As today is a National Holiday in Spain, All Saints’ Day or Día de Todos los Santos, we thought it’s a perfect time to explain what you can expect if you travel here around Halloween. Every year the celebration of Halloween, from the Anglo-Saxon perspective, is becoming more and more popular. It’s a special night for both children and adults with spooky parties and events planned in cities and villages. It’s much less of a commercial holiday and more of a celebration of our dead and the continuity of life.
You may even witness some trick-or-treating although that concept seems to be a bit slower in taking hold. I credit this to two facts (and these are of course generalizations with their natural exceptions):
1) Most people in cities live in apartment buildings that aren’t conducive for door-to-door soliciting
2) Spaniards are private about their homes and it’s just not in their nature to open up their front doors to strangers – they so most of their entertaining en la calle as opposed to in their homes.
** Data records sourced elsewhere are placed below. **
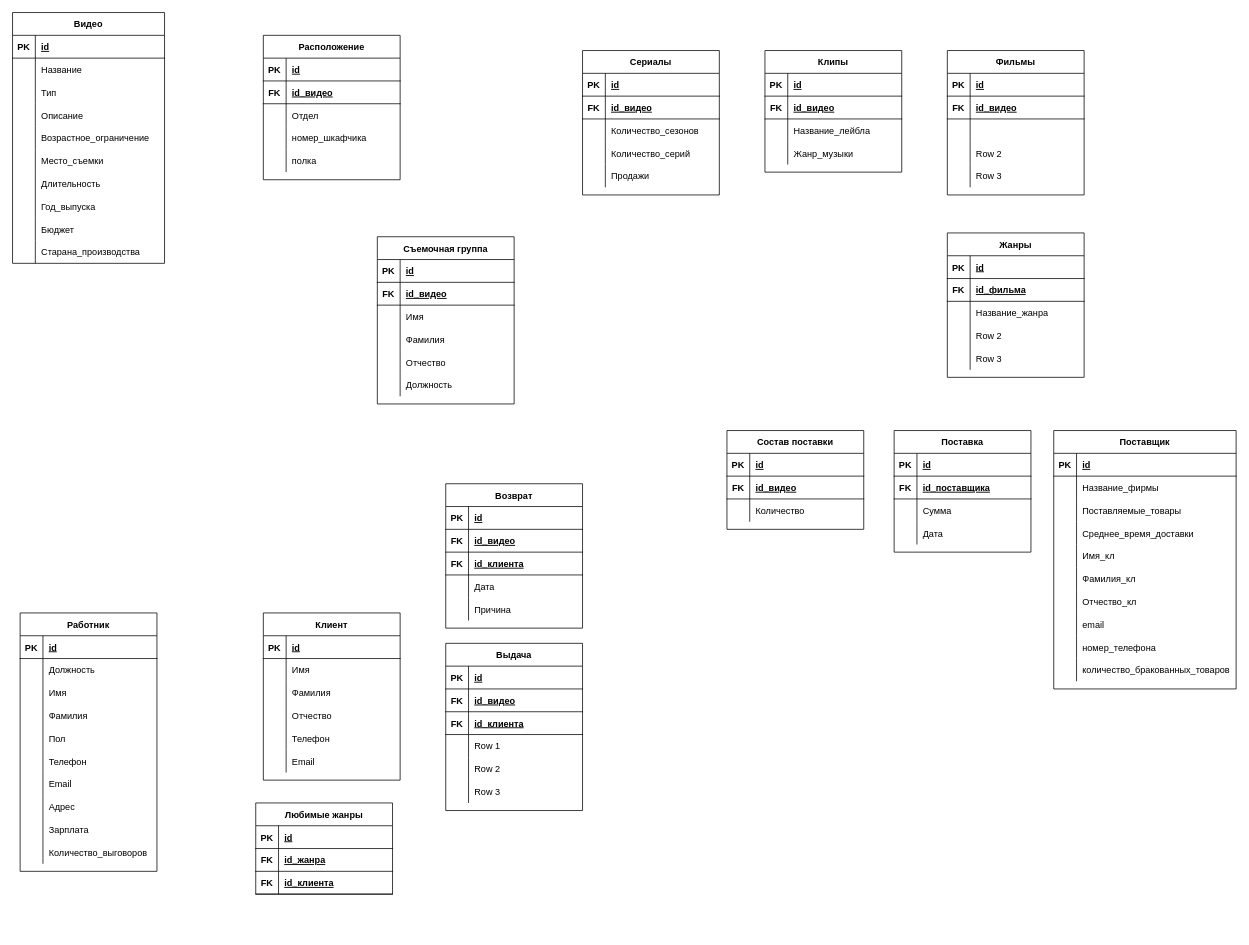
Earlier version of the draw.io diagram er-video-shop.drawio (bonnysid/er-diagram-video-shop). Source tidied: cells renumbered, new cells numbered last; positions are measured from the earlier drawing's top-left corner, leaving out a move shared by most shapes. Both pictures are drawn from the tidied source at 76%, with x=0, y=0 at pixel (12, 12).
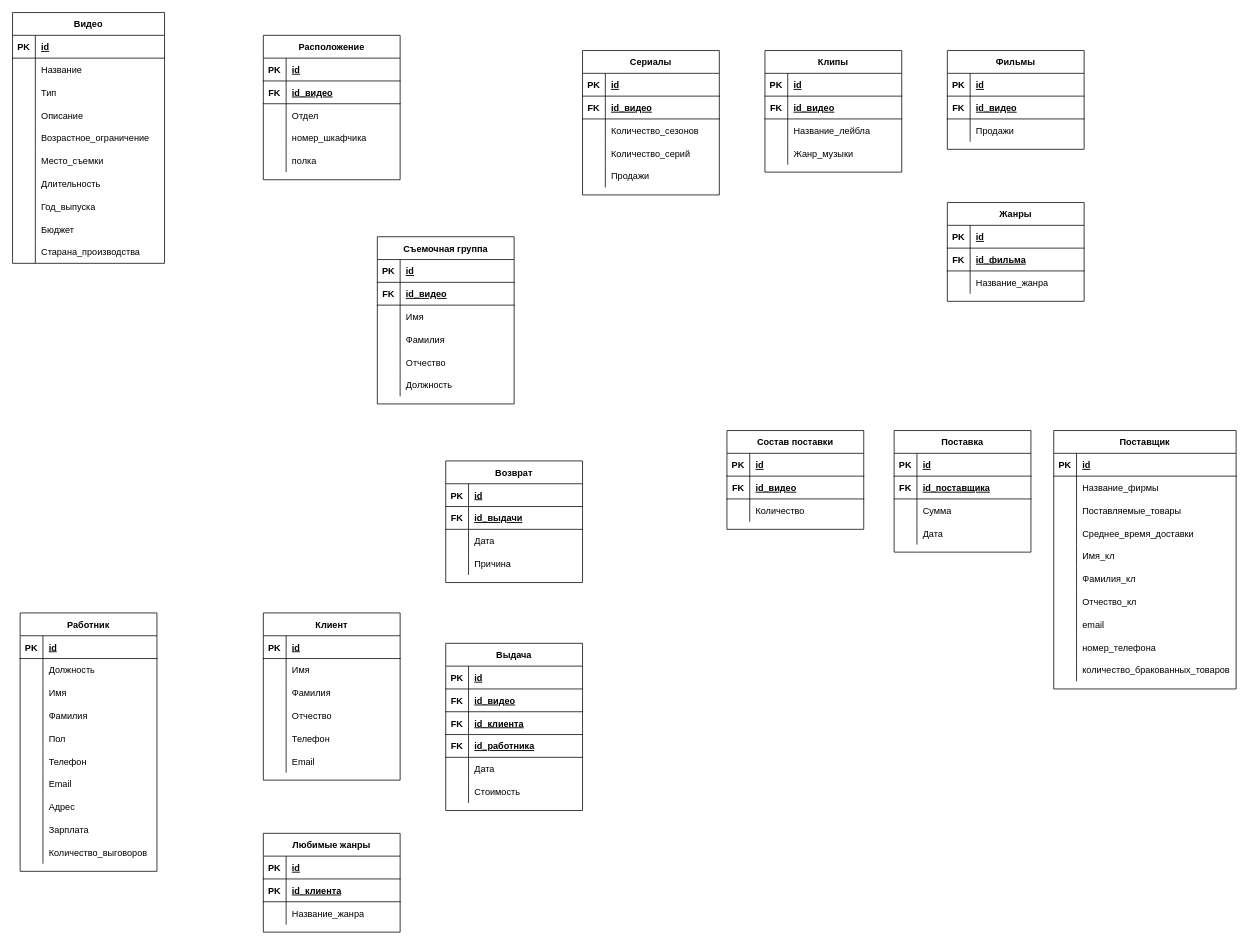
The same diagram, later.

Unchanged cells that the change refers to:
```xml
<mxCell id="104" style="shape=partialRectangle;fillColor=none;top=0;left=0;bottom=0;right=0;" parent="97" vertex="1">
  <mxGeometry y="90" width="180" height="30" as="geometry" />
</mxCell>
<mxCell id="144" value="Выдача" style="shape=table;startSize=30;childLayout=tableLayout;rowLines=0;fontStyle=1;align=center;" parent="1" vertex="1">
  <mxGeometry x="570" y="830" width="180" height="220" as="geometry" />
</mxCell>
```

The edit, as a diff of the source:
```diff
@@
-    <mxCell id="62" value="Возврат" style="shape=table;startSize=30;childLayout=tableLayout;rowLines=0;fontStyle=1;align=center;" parent="1" vertex="1">
-      <mxGeometry x="570" y="620" width="180" height="190" as="geometry" />
-    </mxCell>
-    <mxCell id="63" style="shape=partialRectangle;fillColor=none;top=0;left=0;bottom=1;right=0;" parent="62" vertex="1">
-      <mxGeometry y="30" width="180" height="30" as="geometry" />
-    </mxCell>
-    <mxCell id="64" value="PK" style="shape=partialRectangle;fillColor=none;top=0;left=0;bottom=0;right=0;fontStyle=1;overflow=hidden;" parent="63" vertex="1">
-      <mxGeometry width="30" height="30" as="geometry" />
-    </mxCell>
-    <mxCell id="65" value="id" style="shape=partialRectangle;fillColor=none;top=0;left=0;bottom=0;right=0;align=left;spacingLeft=6;fontStyle=5;overflow=hidden;" parent="63" vertex="1">
-      <mxGeometry x="30" width="150" height="30" as="geometry" />
-    </mxCell>
-    <mxCell id="66" style="shape=partialRectangle;fillColor=none;top=0;left=0;bottom=1;right=0;" parent="62" vertex="1">
-      <mxGeometry y="60" width="180" height="30" as="geometry" />
-    </mxCell>
-    <mxCell id="67" value="FK" style="shape=partialRectangle;fillColor=none;top=0;left=0;bottom=0;right=0;fontStyle=1;overflow=hidden;" parent="66" vertex="1">
-      <mxGeometry width="30" height="30" as="geometry" />
-    </mxCell>
-    <mxCell id="68" value="id_видео" style="shape=partialRectangle;fillColor=none;top=0;left=0;bottom=0;right=0;align=left;spacingLeft=6;fontStyle=5;overflow=hidden;" parent="66" vertex="1">
-      <mxGeometry x="30" width="150" height="30" as="geometry" />
-    </mxCell>
-    <mxCell id="69" style="shape=partialRectangle;fillColor=none;top=0;left=0;bottom=1;right=0;" parent="62" vertex="1">
-      <mxGeometry y="90" width="180" height="30" as="geometry" />
-    </mxCell>
-    <mxCell id="70" value="FK" style="shape=partialRectangle;fillColor=none;top=0;left=0;bottom=0;right=0;fontStyle=1;overflow=hidden;" parent="69" vertex="1">
-      <mxGeometry width="30" height="30" as="geometry" />
-    </mxCell>
-    <mxCell id="71" value="id_клиента" style="shape=partialRectangle;fillColor=none;top=0;left=0;bottom=0;right=0;align=left;spacingLeft=6;fontStyle=5;overflow=hidden;" parent="69" vertex="1">
-      <mxGeometry x="30" width="150" height="30" as="geometry" />
-    </mxCell>
-    <mxCell id="72" style="shape=partialRectangle;fillColor=none;top=0;left=0;bottom=0;right=0;" parent="62" vertex="1">
-      <mxGeometry y="120" width="180" height="30" as="geometry" />
-    </mxCell>
-    <mxCell id="73" style="shape=partialRectangle;fillColor=none;top=0;left=0;bottom=0;right=0;overflow=hidden;" parent="72" vertex="1">
-      <mxGeometry width="30" height="30" as="geometry" />
-    </mxCell>
-    <mxCell id="74" value="Дата" style="shape=partialRectangle;fillColor=none;top=0;left=0;bottom=0;right=0;align=left;spacingLeft=6;overflow=hidden;" parent="72" vertex="1">
-      <mxGeometry x="30" width="150" height="30" as="geometry" />
-    </mxCell>
-    <mxCell id="75" style="shape=partialRectangle;fillColor=none;top=0;left=0;bottom=0;right=0;" parent="62" vertex="1">
-      <mxGeometry y="150" width="180" height="30" as="geometry" />
-    </mxCell>
-    <mxCell id="76" style="shape=partialRectangle;fillColor=none;top=0;left=0;bottom=0;right=0;overflow=hidden;" parent="75" vertex="1">
-      <mxGeometry width="30" height="30" as="geometry" />
-    </mxCell>
-    <mxCell id="77" value="Причина" style="shape=partialRectangle;fillColor=none;top=0;left=0;bottom=0;right=0;align=left;spacingLeft=6;overflow=hidden;" parent="75" vertex="1">
-      <mxGeometry x="30" width="150" height="30" as="geometry" />
-    </mxCell>
@@
     <mxCell id="97" value="Фильмы" style="shape=table;startSize=30;childLayout=tableLayout;rowLines=0;fontStyle=1;align=center;" parent="1" vertex="1">
-      <mxGeometry x="1230" y="50" width="180" height="190" as="geometry" />
+      <mxGeometry x="1230" y="50" width="180" height="130" as="geometry" />
     </mxCell>
@@
-    <mxCell id="106" style="shape=partialRectangle;fillColor=none;top=0;left=0;bottom=0;right=0;align=left;spacingLeft=6;overflow=hidden;" parent="104" vertex="1">
+    <mxCell id="106" value="Продажи" style="shape=partialRectangle;fillColor=none;top=0;left=0;bottom=0;right=0;align=left;spacingLeft=6;overflow=hidden;" parent="104" vertex="1">
       <mxGeometry x="30" width="150" height="30" as="geometry" />
     </mxCell>
-    <mxCell id="107" style="shape=partialRectangle;fillColor=none;top=0;left=0;bottom=0;right=0;" parent="97" vertex="1">
-      <mxGeometry y="120" width="180" height="30" as="geometry" />
-    </mxCell>
-    <mxCell id="108" style="shape=partialRectangle;fillColor=none;top=0;left=0;bottom=0;right=0;overflow=hidden;" parent="107" vertex="1">
-      <mxGeometry width="30" height="30" as="geometry" />
-    </mxCell>
-    <mxCell id="109" value="Row 2" style="shape=partialRectangle;fillColor=none;top=0;left=0;bottom=0;right=0;align=left;spacingLeft=6;overflow=hidden;" parent="107" vertex="1">
-      <mxGeometry x="30" width="150" height="30" as="geometry" />
-    </mxCell>
-    <mxCell id="110" style="shape=partialRectangle;fillColor=none;top=0;left=0;bottom=0;right=0;" parent="97" vertex="1">
-      <mxGeometry y="150" width="180" height="30" as="geometry" />
-    </mxCell>
-    <mxCell id="111" style="shape=partialRectangle;fillColor=none;top=0;left=0;bottom=0;right=0;overflow=hidden;" parent="110" vertex="1">
-      <mxGeometry width="30" height="30" as="geometry" />
-    </mxCell>
-    <mxCell id="112" value="Row 3" style="shape=partialRectangle;fillColor=none;top=0;left=0;bottom=0;right=0;align=left;spacingLeft=6;overflow=hidden;" parent="110" vertex="1">
-      <mxGeometry x="30" width="150" height="30" as="geometry" />
-    </mxCell>
@@
+    <mxCell id="278" style="shape=partialRectangle;fillColor=none;top=0;left=0;bottom=1;right=0;" parent="144" vertex="1">
+      <mxGeometry y="120" width="180" height="30" as="geometry" />
+    </mxCell>
+    <mxCell id="279" value="FK" style="shape=partialRectangle;fillColor=none;top=0;left=0;bottom=0;right=0;fontStyle=1;overflow=hidden;" parent="278" vertex="1">
+      <mxGeometry width="30" height="30" as="geometry" />
+    </mxCell>
+    <mxCell id="280" value="id_работника" style="shape=partialRectangle;fillColor=none;top=0;left=0;bottom=0;right=0;align=left;spacingLeft=6;fontStyle=5;overflow=hidden;" parent="278" vertex="1">
+      <mxGeometry x="30" width="150" height="30" as="geometry" />
+    </mxCell>
     <mxCell id="154" style="shape=partialRectangle;fillColor=none;top=0;left=0;bottom=0;right=0;" parent="144" vertex="1">
-      <mxGeometry y="120" width="180" height="30" as="geometry" />
+      <mxGeometry y="150" width="180" height="30" as="geometry" />
     </mxCell>
@@
-    <mxCell id="156" value="Row 1" style="shape=partialRectangle;fillColor=none;top=0;left=0;bottom=0;right=0;align=left;spacingLeft=6;overflow=hidden;" parent="154" vertex="1">
+    <mxCell id="156" value="Дата" style="shape=partialRectangle;fillColor=none;top=0;left=0;bottom=0;right=0;align=left;spacingLeft=6;overflow=hidden;" parent="154" vertex="1">
       <mxGeometry x="30" width="150" height="30" as="geometry" />
     </mxCell>
     <mxCell id="157" style="shape=partialRectangle;fillColor=none;top=0;left=0;bottom=0;right=0;" parent="144" vertex="1">
-      <mxGeometry y="150" width="180" height="30" as="geometry" />
+      <mxGeometry y="180" width="180" height="30" as="geometry" />
     </mxCell>
@@
-    <mxCell id="159" value="Row 2" style="shape=partialRectangle;fillColor=none;top=0;left=0;bottom=0;right=0;align=left;spacingLeft=6;overflow=hidden;" parent="157" vertex="1">
+    <mxCell id="159" value="Стоимость" style="shape=partialRectangle;fillColor=none;top=0;left=0;bottom=0;right=0;align=left;spacingLeft=6;overflow=hidden;" parent="157" vertex="1">
       <mxGeometry x="30" width="150" height="30" as="geometry" />
     </mxCell>
-    <mxCell id="160" style="shape=partialRectangle;fillColor=none;top=0;left=0;bottom=0;right=0;" parent="144" vertex="1">
-      <mxGeometry y="180" width="180" height="30" as="geometry" />
-    </mxCell>
-    <mxCell id="161" style="shape=partialRectangle;fillColor=none;top=0;left=0;bottom=0;right=0;overflow=hidden;" parent="160" vertex="1">
-      <mxGeometry width="30" height="30" as="geometry" />
-    </mxCell>
-    <mxCell id="162" value="Row 3" style="shape=partialRectangle;fillColor=none;top=0;left=0;bottom=0;right=0;align=left;spacingLeft=6;overflow=hidden;" parent="160" vertex="1">
-      <mxGeometry x="30" width="150" height="30" as="geometry" />
-    </mxCell>
@@
     <mxCell id="205" value="Жанры" style="shape=table;startSize=30;childLayout=tableLayout;rowLines=0;fontStyle=1;align=center;" parent="1" vertex="1">
-      <mxGeometry x="1230" y="290" width="180" height="190" as="geometry" />
+      <mxGeometry x="1230" y="250" width="180" height="130" as="geometry" />
     </mxCell>
@@
-    <mxCell id="215" style="shape=partialRectangle;fillColor=none;top=0;left=0;bottom=0;right=0;" parent="205" vertex="1">
-      <mxGeometry y="120" width="180" height="30" as="geometry" />
-    </mxCell>
-    <mxCell id="216" style="shape=partialRectangle;fillColor=none;top=0;left=0;bottom=0;right=0;overflow=hidden;" parent="215" vertex="1">
-      <mxGeometry width="30" height="30" as="geometry" />
-    </mxCell>
-    <mxCell id="217" value="Row 2" style="shape=partialRectangle;fillColor=none;top=0;left=0;bottom=0;right=0;align=left;spacingLeft=6;overflow=hidden;" parent="215" vertex="1">
-      <mxGeometry x="30" width="150" height="30" as="geometry" />
-    </mxCell>
-    <mxCell id="218" style="shape=partialRectangle;fillColor=none;top=0;left=0;bottom=0;right=0;" parent="205" vertex="1">
-      <mxGeometry y="150" width="180" height="30" as="geometry" />
-    </mxCell>
-    <mxCell id="219" style="shape=partialRectangle;fillColor=none;top=0;left=0;bottom=0;right=0;overflow=hidden;" parent="218" vertex="1">
-      <mxGeometry width="30" height="30" as="geometry" />
-    </mxCell>
-    <mxCell id="220" value="Row 3" style="shape=partialRectangle;fillColor=none;top=0;left=0;bottom=0;right=0;align=left;spacingLeft=6;overflow=hidden;" parent="218" vertex="1">
-      <mxGeometry x="30" width="150" height="30" as="geometry" />
-    </mxCell>
-    <mxCell id="221" value="Любимые жанры" style="shape=table;startSize=30;childLayout=tableLayout;rowLines=0;fontStyle=1;align=center;" parent="1" vertex="1">
-      <mxGeometry x="320" y="1040" width="180" height="120" as="geometry" />
-    </mxCell>
-    <mxCell id="222" style="shape=partialRectangle;fillColor=none;top=0;left=0;bottom=1;right=0;" parent="221" vertex="1">
-      <mxGeometry y="30" width="180" height="30" as="geometry" />
-    </mxCell>
-    <mxCell id="223" value="PK" style="shape=partialRectangle;fillColor=none;top=0;left=0;bottom=0;right=0;fontStyle=1;overflow=hidden;" parent="222" vertex="1">
-      <mxGeometry width="30" height="30" as="geometry" />
-    </mxCell>
-    <mxCell id="224" value="id" style="shape=partialRectangle;fillColor=none;top=0;left=0;bottom=0;right=0;align=left;spacingLeft=6;fontStyle=5;overflow=hidden;" parent="222" vertex="1">
-      <mxGeometry x="30" width="150" height="30" as="geometry" />
-    </mxCell>
-    <mxCell id="225" style="shape=partialRectangle;fillColor=none;top=0;left=0;bottom=1;right=0;" parent="221" vertex="1">
-      <mxGeometry y="60" width="180" height="30" as="geometry" />
-    </mxCell>
-    <mxCell id="226" value="FK" style="shape=partialRectangle;fillColor=none;top=0;left=0;bottom=0;right=0;fontStyle=1;overflow=hidden;" parent="225" vertex="1">
-      <mxGeometry width="30" height="30" as="geometry" />
-    </mxCell>
-    <mxCell id="227" value="id_жанра" style="shape=partialRectangle;fillColor=none;top=0;left=0;bottom=0;right=0;align=left;spacingLeft=6;fontStyle=5;overflow=hidden;" parent="225" vertex="1">
-      <mxGeometry x="30" width="150" height="30" as="geometry" />
-    </mxCell>
-    <mxCell id="228" style="shape=partialRectangle;fillColor=none;top=0;left=0;bottom=1;right=0;" parent="221" vertex="1">
-      <mxGeometry y="90" width="180" height="30" as="geometry" />
-    </mxCell>
-    <mxCell id="229" value="FK" style="shape=partialRectangle;fillColor=none;top=0;left=0;bottom=0;right=0;fontStyle=1;overflow=hidden;" parent="228" vertex="1">
-      <mxGeometry width="30" height="30" as="geometry" />
-    </mxCell>
-    <mxCell id="230" value="id_клиента" style="shape=partialRectangle;fillColor=none;top=0;left=0;bottom=0;right=0;align=left;spacingLeft=6;fontStyle=5;overflow=hidden;" parent="228" vertex="1">
-      <mxGeometry x="30" width="150" height="30" as="geometry" />
-    </mxCell>
@@
+    <mxCell id="62" value="Возврат" style="shape=table;startSize=30;childLayout=tableLayout;rowLines=0;fontStyle=1;align=center;" parent="1" vertex="1">
+      <mxGeometry x="570" y="590" width="180" height="160" as="geometry" />
+    </mxCell>
+    <mxCell id="63" style="shape=partialRectangle;fillColor=none;top=0;left=0;bottom=1;right=0;" parent="62" vertex="1">
+      <mxGeometry y="30" width="180" height="30" as="geometry" />
+    </mxCell>
+    <mxCell id="64" value="PK" style="shape=partialRectangle;fillColor=none;top=0;left=0;bottom=0;right=0;fontStyle=1;overflow=hidden;" parent="63" vertex="1">
+      <mxGeometry width="30" height="30" as="geometry" />
+    </mxCell>
+    <mxCell id="65" value="id" style="shape=partialRectangle;fillColor=none;top=0;left=0;bottom=0;right=0;align=left;spacingLeft=6;fontStyle=5;overflow=hidden;" parent="63" vertex="1">
+      <mxGeometry x="30" width="150" height="30" as="geometry" />
+    </mxCell>
+    <mxCell id="66" style="shape=partialRectangle;fillColor=none;top=0;left=0;bottom=1;right=0;" parent="62" vertex="1">
+      <mxGeometry y="60" width="180" height="30" as="geometry" />
+    </mxCell>
+    <mxCell id="67" value="FK" style="shape=partialRectangle;fillColor=none;top=0;left=0;bottom=0;right=0;fontStyle=1;overflow=hidden;" parent="66" vertex="1">
+      <mxGeometry width="30" height="30" as="geometry" />
+    </mxCell>
+    <mxCell id="68" value="id_выдачи" style="shape=partialRectangle;fillColor=none;top=0;left=0;bottom=0;right=0;align=left;spacingLeft=6;fontStyle=5;overflow=hidden;" parent="66" vertex="1">
+      <mxGeometry x="30" width="150" height="30" as="geometry" />
+    </mxCell>
+    <mxCell id="72" style="shape=partialRectangle;fillColor=none;top=0;left=0;bottom=0;right=0;" parent="62" vertex="1">
+      <mxGeometry y="90" width="180" height="30" as="geometry" />
+    </mxCell>
+    <mxCell id="73" style="shape=partialRectangle;fillColor=none;top=0;left=0;bottom=0;right=0;overflow=hidden;" parent="72" vertex="1">
+      <mxGeometry width="30" height="30" as="geometry" />
+    </mxCell>
+    <mxCell id="74" value="Дата" style="shape=partialRectangle;fillColor=none;top=0;left=0;bottom=0;right=0;align=left;spacingLeft=6;overflow=hidden;" parent="72" vertex="1">
+      <mxGeometry x="30" width="150" height="30" as="geometry" />
+    </mxCell>
+    <mxCell id="75" style="shape=partialRectangle;fillColor=none;top=0;left=0;bottom=0;right=0;" parent="62" vertex="1">
+      <mxGeometry y="120" width="180" height="30" as="geometry" />
+    </mxCell>
+    <mxCell id="76" style="shape=partialRectangle;fillColor=none;top=0;left=0;bottom=0;right=0;overflow=hidden;" parent="75" vertex="1">
+      <mxGeometry width="30" height="30" as="geometry" />
+    </mxCell>
+    <mxCell id="77" value="Причина" style="shape=partialRectangle;fillColor=none;top=0;left=0;bottom=0;right=0;align=left;spacingLeft=6;overflow=hidden;" parent="75" vertex="1">
+      <mxGeometry x="30" width="150" height="30" as="geometry" />
+    </mxCell>
+    <mxCell id="221" value="Любимые жанры" style="shape=table;startSize=30;childLayout=tableLayout;rowLines=0;fontStyle=1;align=center;" parent="1" vertex="1">
+      <mxGeometry x="330" y="1080" width="180" height="130" as="geometry" />
+    </mxCell>
+    <mxCell id="222" style="shape=partialRectangle;fillColor=none;top=0;left=0;bottom=1;right=0;" parent="221" vertex="1">
+      <mxGeometry y="30" width="180" height="30" as="geometry" />
+    </mxCell>
+    <mxCell id="281" value="PK" style="shape=partialRectangle;fillColor=none;top=0;left=0;bottom=0;right=0;fontStyle=1;overflow=hidden;" parent="222" vertex="1">
+      <mxGeometry width="30" height="30" as="geometry" />
+    </mxCell>
+    <mxCell id="224" value="id" style="shape=partialRectangle;fillColor=none;top=0;left=0;bottom=0;right=0;align=left;spacingLeft=6;fontStyle=5;overflow=hidden;" parent="222" vertex="1">
+      <mxGeometry x="30" width="150" height="30" as="geometry" />
+    </mxCell>
+    <mxCell id="225" style="shape=partialRectangle;fillColor=none;top=0;left=0;bottom=1;right=0;" parent="221" vertex="1">
+      <mxGeometry y="60" width="180" height="30" as="geometry" />
+    </mxCell>
+    <mxCell id="282" value="PK" style="shape=partialRectangle;fillColor=none;top=0;left=0;bottom=0;right=0;fontStyle=1;overflow=hidden;" parent="225" vertex="1">
+      <mxGeometry width="30" height="30" as="geometry" />
+    </mxCell>
+    <mxCell id="283" value="id_клиента" style="shape=partialRectangle;fillColor=none;top=0;left=0;bottom=0;right=0;align=left;spacingLeft=6;fontStyle=5;overflow=hidden;" parent="225" vertex="1">
+      <mxGeometry x="30" width="150" height="30" as="geometry" />
+    </mxCell>
+    <mxCell id="284" style="shape=partialRectangle;fillColor=none;top=0;left=0;bottom=0;right=0;" parent="221" vertex="1">
+      <mxGeometry y="90" width="180" height="30" as="geometry" />
+    </mxCell>
+    <mxCell id="285" style="shape=partialRectangle;fillColor=none;top=0;left=0;bottom=0;right=0;overflow=hidden;" parent="284" vertex="1">
+      <mxGeometry width="30" height="30" as="geometry" />
+    </mxCell>
+    <mxCell id="286" value="Название_жанра" style="shape=partialRectangle;fillColor=none;top=0;left=0;bottom=0;right=0;align=left;spacingLeft=6;overflow=hidden;" parent="284" vertex="1">
+      <mxGeometry x="30" width="150" height="30" as="geometry" />
+    </mxCell>
```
Since November 1 is a holiday, October 31 is a festive night anywhere in Spain. You’ll see mostly scary costumed folks out and about. The funny and satirical costumes we’re used to at this time of year are usually reserved for Carnaval in early Spring.
Traditionally, this is a time of year when the Spanish people will visit their deceased loved ones at the cemetery, trussing up their grave sites and decorating them with flowers. Families will gather for a large meal and in some areas, special sweets are a part of the celebration – like huesos de Santo (holy bones).
Late October is usually a lovely time to visit Spain and to be able to celebrate Halloween as well is just an added bonus!